Output the data word for word, dropping every image.

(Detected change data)

◇ ◇ ◇ ◇

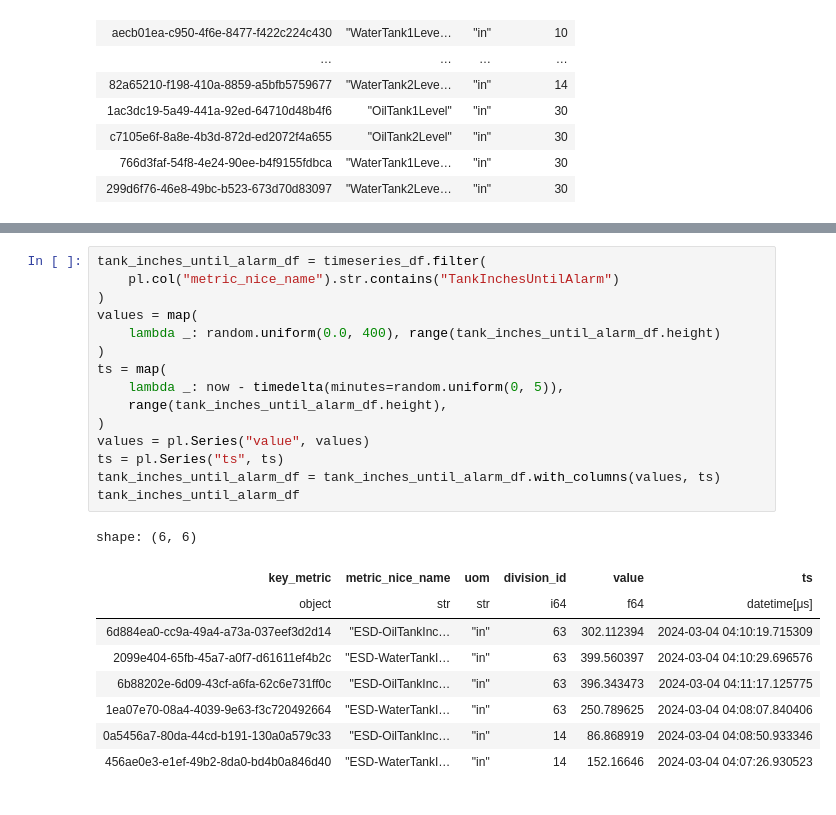
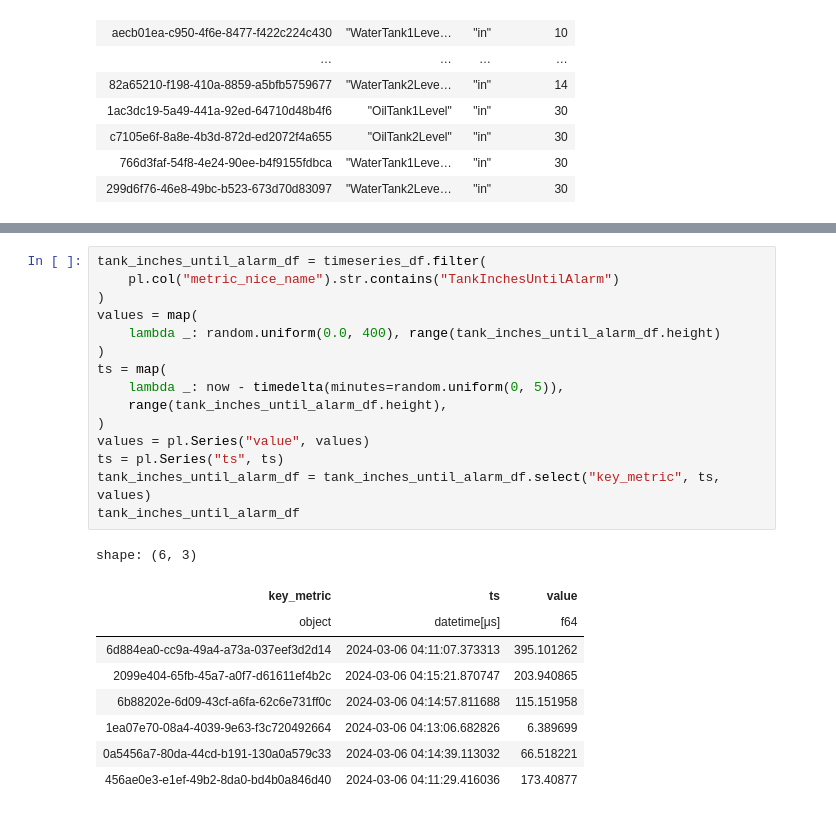
Before and after one commit to WolfEYc/eog_mock, a Jupyter notebook: notebooks/insert_catalog.ipynb, the cells around one changed output, grey strips where cells are left out. Cells and saved outputs as stored; diff of their text form.

```diff
--- a/notebooks/insert_catalog.ipynb
+++ b/notebooks/insert_catalog.ipynb
@@ -224,28 +228,28 @@ shape: (6, 6)
 # %%
 tank_inches_until_alarm_df = timeseries_df.filter(
     pl.col("metric_nice_name").str.contains("TankInchesUntilAlarm")
 )
 values = map(
     lambda _: random.uniform(0.0, 400), range(tank_inches_until_alarm_df.height)
 )
 ts = map(
     lambda _: now - timedelta(minutes=random.uniform(0, 5)),
     range(tank_inches_until_alarm_df.height),
 )
 values = pl.Series("value", values)
 ts = pl.Series("ts", ts)
-tank_inches_until_alarm_df = tank_inches_until_alarm_df.with_columns(values, ts)
+tank_inches_until_alarm_df = tank_inches_until_alarm_df.select("key_metric", ts, values)
 tank_inches_until_alarm_df
 # %% [output]
-shape: (6, 6)
+shape: (6, 3)
-| key_metric | metric_nice_name | uom | division_id | value | ts |
-| object | str | str | i64 | f64 | datetime[μs] |
-| 6d884ea0-cc9a-49a4-a73a-037eef3d2d14 | "ESD-OilTankInc… | "in" | 63 | 302.112394 | 2024-03-04 04:10:19.715309 |
-| 2099e404-65fb-45a7-a0f7-d61611ef4b2c | "ESD-WaterTankI… | "in" | 63 | 399.560397 | 2024-03-04 04:10:29.696576 |
-| 6b88202e-6d09-43cf-a6fa-62c6e731ff0c | "ESD-OilTankInc… | "in" | 63 | 396.343473 | 2024-03-04 04:11:17.125775 |
-| 1ea07e70-08a4-4039-9e63-f3c720492664 | "ESD-WaterTankI… | "in" | 63 | 250.789625 | 2024-03-04 04:08:07.840406 |
-| 0a5456a7-80da-44cd-b191-130a0a579c33 | "ESD-OilTankInc… | "in" | 14 | 86.868919 | 2024-03-04 04:08:50.933346 |
-| 456ae0e3-e1ef-49b2-8da0-bd4b0a846d40 | "ESD-WaterTankI… | "in" | 14 | 152.16646 | 2024-03-04 04:07:26.930523 |
+| key_metric | ts | value |
+| object | datetime[μs] | f64 |
+| 6d884ea0-cc9a-49a4-a73a-037eef3d2d14 | 2024-03-06 04:11:07.373313 | 395.101262 |
+| 2099e404-65fb-45a7-a0f7-d61611ef4b2c | 2024-03-06 04:15:21.870747 | 203.940865 |
+| 6b88202e-6d09-43cf-a6fa-62c6e731ff0c | 2024-03-06 04:14:57.811688 | 115.151958 |
+| 1ea07e70-08a4-4039-9e63-f3c720492664 | 2024-03-06 04:13:06.682826 | 6.389699 |
+| 0a5456a7-80da-44cd-b191-130a0a579c33 | 2024-03-06 04:14:39.113032 | 66.518221 |
+| 456ae0e3-e1ef-49b2-8da0-bd4b0a846d40 | 2024-03-06 04:11:29.416036 | 173.40877 |
 # %%
 tank_inches_to_esd = timeseries_df.filter(
     pl.col("metric_nice_name").str.contains("InchesToESD")
```
Also changed, not shown: parts of 14 cells of this notebook, 2 other files.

◇ ◇ ◇ ◇

• _Task solution_:
Before and after one commit to WolfEYc/eog_mock, a Jupyter notebook: notebooks/insert_catalog.ipynb, the cells around one changed output, grey strips where cells are left out. Cells and saved outputs as stored; diff of their text form.

```diff
--- a/notebooks/insert_catalog.ipynb
+++ b/notebooks/insert_catalog.ipynb
@@ -224,28 +228,28 @@ shape: (6, 6)
 # %%
 tank_inches_until_alarm_df = timeseries_df.filter(
     pl.col("metric_nice_name").str.contains("TankInchesUntilAlarm")
 )
 values = map(
     lambda _: random.uniform(0.0, 400), range(tank_inches_until_alarm_df.height)
 )
 ts = map(
     lambda _: now - timedelta(minutes=random.uniform(0, 5)),
     range(tank_inches_until_alarm_df.height),
 )
 values = pl.Series("value", values)
 ts = pl.Series("ts", ts)
-tank_inches_until_alarm_df = tank_inches_until_alarm_df.with_columns(values, ts)
+tank_inches_until_alarm_df = tank_inches_until_alarm_df.select("key_metric", ts, values)
 tank_inches_until_alarm_df
 # %% [output]
-shape: (6, 6)
+shape: (6, 3)
-| key_metric | metric_nice_name | uom | division_id | value | ts |
-| object | str | str | i64 | f64 | datetime[μs] |
-| 6d884ea0-cc9a-49a4-a73a-037eef3d2d14 | "ESD-OilTankInc… | "in" | 63 | 302.112394 | 2024-03-04 04:10:19.715309 |
-| 2099e404-65fb-45a7-a0f7-d61611ef4b2c | "ESD-WaterTankI… | "in" | 63 | 399.560397 | 2024-03-04 04:10:29.696576 |
-| 6b88202e-6d09-43cf-a6fa-62c6e731ff0c | "ESD-OilTankInc… | "in" | 63 | 396.343473 | 2024-03-04 04:11:17.125775 |
-| 1ea07e70-08a4-4039-9e63-f3c720492664 | "ESD-WaterTankI… | "in" | 63 | 250.789625 | 2024-03-04 04:08:07.840406 |
-| 0a5456a7-80da-44cd-b191-130a0a579c33 | "ESD-OilTankInc… | "in" | 14 | 86.868919 | 2024-03-04 04:08:50.933346 |
-| 456ae0e3-e1ef-49b2-8da0-bd4b0a846d40 | "ESD-WaterTankI… | "in" | 14 | 152.16646 | 2024-03-04 04:07:26.930523 |
+| key_metric | ts | value |
+| object | datetime[μs] | f64 |
+| 6d884ea0-cc9a-49a4-a73a-037eef3d2d14 | 2024-03-06 04:11:07.373313 | 395.101262 |
+| 2099e404-65fb-45a7-a0f7-d61611ef4b2c | 2024-03-06 04:15:21.870747 | 203.940865 |
+| 6b88202e-6d09-43cf-a6fa-62c6e731ff0c | 2024-03-06 04:14:57.811688 | 115.151958 |
+| 1ea07e70-08a4-4039-9e63-f3c720492664 | 2024-03-06 04:13:06.682826 | 6.389699 |
+| 0a5456a7-80da-44cd-b191-130a0a579c33 | 2024-03-06 04:14:39.113032 | 66.518221 |
+| 456ae0e3-e1ef-49b2-8da0-bd4b0a846d40 | 2024-03-06 04:11:29.416036 | 173.40877 |
 # %%
 tank_inches_to_esd = timeseries_df.filter(
     pl.col("metric_nice_name").str.contains("InchesToESD")
```
Also changed, not shown: parts of 14 cells of this notebook, 2 other files.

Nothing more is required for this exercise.